Change listing data:
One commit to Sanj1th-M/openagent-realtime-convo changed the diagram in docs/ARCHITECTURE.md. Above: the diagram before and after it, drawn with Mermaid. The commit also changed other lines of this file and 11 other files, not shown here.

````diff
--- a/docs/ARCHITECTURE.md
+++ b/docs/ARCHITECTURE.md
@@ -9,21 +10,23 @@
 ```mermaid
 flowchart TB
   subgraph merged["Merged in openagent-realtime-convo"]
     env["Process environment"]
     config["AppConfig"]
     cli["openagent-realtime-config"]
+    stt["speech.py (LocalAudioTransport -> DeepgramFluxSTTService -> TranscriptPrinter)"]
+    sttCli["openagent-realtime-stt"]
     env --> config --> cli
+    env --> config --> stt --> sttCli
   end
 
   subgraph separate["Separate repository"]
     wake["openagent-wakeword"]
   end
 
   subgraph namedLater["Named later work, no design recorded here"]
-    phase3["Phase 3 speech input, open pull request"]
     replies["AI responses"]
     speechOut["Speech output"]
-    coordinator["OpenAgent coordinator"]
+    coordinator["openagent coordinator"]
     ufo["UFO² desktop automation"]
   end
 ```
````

EXERCISE INSTRUCTIONS: Tally the lines above with "config", please; number only.

YOUR RESPONSE: 4